Only hours after a Twitter account, which reportedly belongs to President Rouhani wished all Jews a Happy New Year, Iran’s Foreign Minister Javad Zarif tweeted his first tweet, where he put emphasis on interaction:
Javad Zarif @JZarif
thanks for warm welcome to twitter. hope to be able to #interact & stay in touch.
In his first day on Twitter he got more than 5,000 followers and messages from all over the world.

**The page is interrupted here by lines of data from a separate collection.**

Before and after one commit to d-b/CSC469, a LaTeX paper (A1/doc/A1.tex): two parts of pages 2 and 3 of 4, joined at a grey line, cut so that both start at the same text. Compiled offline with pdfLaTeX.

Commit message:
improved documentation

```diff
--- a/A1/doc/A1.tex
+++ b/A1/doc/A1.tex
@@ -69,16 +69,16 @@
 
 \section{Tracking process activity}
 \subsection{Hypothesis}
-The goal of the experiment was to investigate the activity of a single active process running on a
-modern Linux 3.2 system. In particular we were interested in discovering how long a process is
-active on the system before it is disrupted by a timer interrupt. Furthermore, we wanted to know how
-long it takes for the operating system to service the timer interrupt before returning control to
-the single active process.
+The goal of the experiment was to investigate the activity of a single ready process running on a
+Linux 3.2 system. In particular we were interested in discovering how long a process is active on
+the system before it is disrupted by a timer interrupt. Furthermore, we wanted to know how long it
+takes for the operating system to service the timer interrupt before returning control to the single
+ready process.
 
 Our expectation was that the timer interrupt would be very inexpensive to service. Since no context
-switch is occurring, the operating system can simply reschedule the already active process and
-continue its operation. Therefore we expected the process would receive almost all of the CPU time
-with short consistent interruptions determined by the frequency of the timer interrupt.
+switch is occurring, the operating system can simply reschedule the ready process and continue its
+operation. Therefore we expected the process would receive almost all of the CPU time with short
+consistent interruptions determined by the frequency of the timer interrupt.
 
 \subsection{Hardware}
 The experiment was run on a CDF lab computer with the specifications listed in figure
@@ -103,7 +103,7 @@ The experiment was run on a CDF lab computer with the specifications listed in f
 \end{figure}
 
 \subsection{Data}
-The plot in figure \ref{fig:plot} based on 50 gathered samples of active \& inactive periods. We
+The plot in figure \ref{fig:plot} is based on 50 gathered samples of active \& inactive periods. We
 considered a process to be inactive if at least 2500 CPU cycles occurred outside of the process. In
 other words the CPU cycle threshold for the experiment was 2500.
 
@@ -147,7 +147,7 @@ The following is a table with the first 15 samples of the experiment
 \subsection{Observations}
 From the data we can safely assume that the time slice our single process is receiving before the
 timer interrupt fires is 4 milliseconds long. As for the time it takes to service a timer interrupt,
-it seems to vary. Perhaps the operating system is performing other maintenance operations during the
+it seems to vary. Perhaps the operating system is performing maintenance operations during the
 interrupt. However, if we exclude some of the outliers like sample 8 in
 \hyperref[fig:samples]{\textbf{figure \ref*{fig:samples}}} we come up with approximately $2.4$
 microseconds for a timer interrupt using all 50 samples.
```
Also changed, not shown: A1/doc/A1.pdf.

During his so far eight tweets he has already answered questions on both nuclear weapons and the Holocaust.
The Twitter account quickly received international attention, including Christiane Amanpour, who has interviewed former President Ahmadinejad – a man known for his Holocaust denial and harsh rhetoric – several times:
While Laura Rozen tweeted:
Iranian officials’ direct interaction with people haven’t only surprised foreigners but Iranians themselves, who elected the moderate cleric in the June 2013 elections mainly due to his promises of bringing more openness and transparency to government, as well as building constructive interaction with the rest of the world.
But there are still more officials signing up on Facebook, a website which has been blocked by the Iranian regime since the disputed elections in 2009.
Vice President Eshagh Jahangiri and Oil Minister Bijan Namdar Zanganeh have updated their new accounts on Facebook several times since the elections and only two days ago Marzieh Afkham, spokeswoman for the Foreign Ministry of the Islamic Republic created a Facebook page, urging people to send her private messages and tips on how authorities can convince the Iranian diaspora to return home.
“One of the issues raised by the government of prudence and hope is the return of Iranians abroad and interact with them and use the skills of all Iranians across the world. Your tips and comments, my dear countrymen, can help the servants of this country apply an appropriate approach and strategy,” wrote Afkham, who has been the first woman to be appointed spokesperson of a ministry since the 1979 revolution.
Her page was created as the Oil minister asked, on his Facebook wall, how people evaluate the presence of international companies in the country. Meanwhile, earlier this week, Zarif debated the Syrian crisis on his Facebook page, which until today has received over 120,000 likes.
In a country where Internet access is restricted this new social media trend is particularly interesting.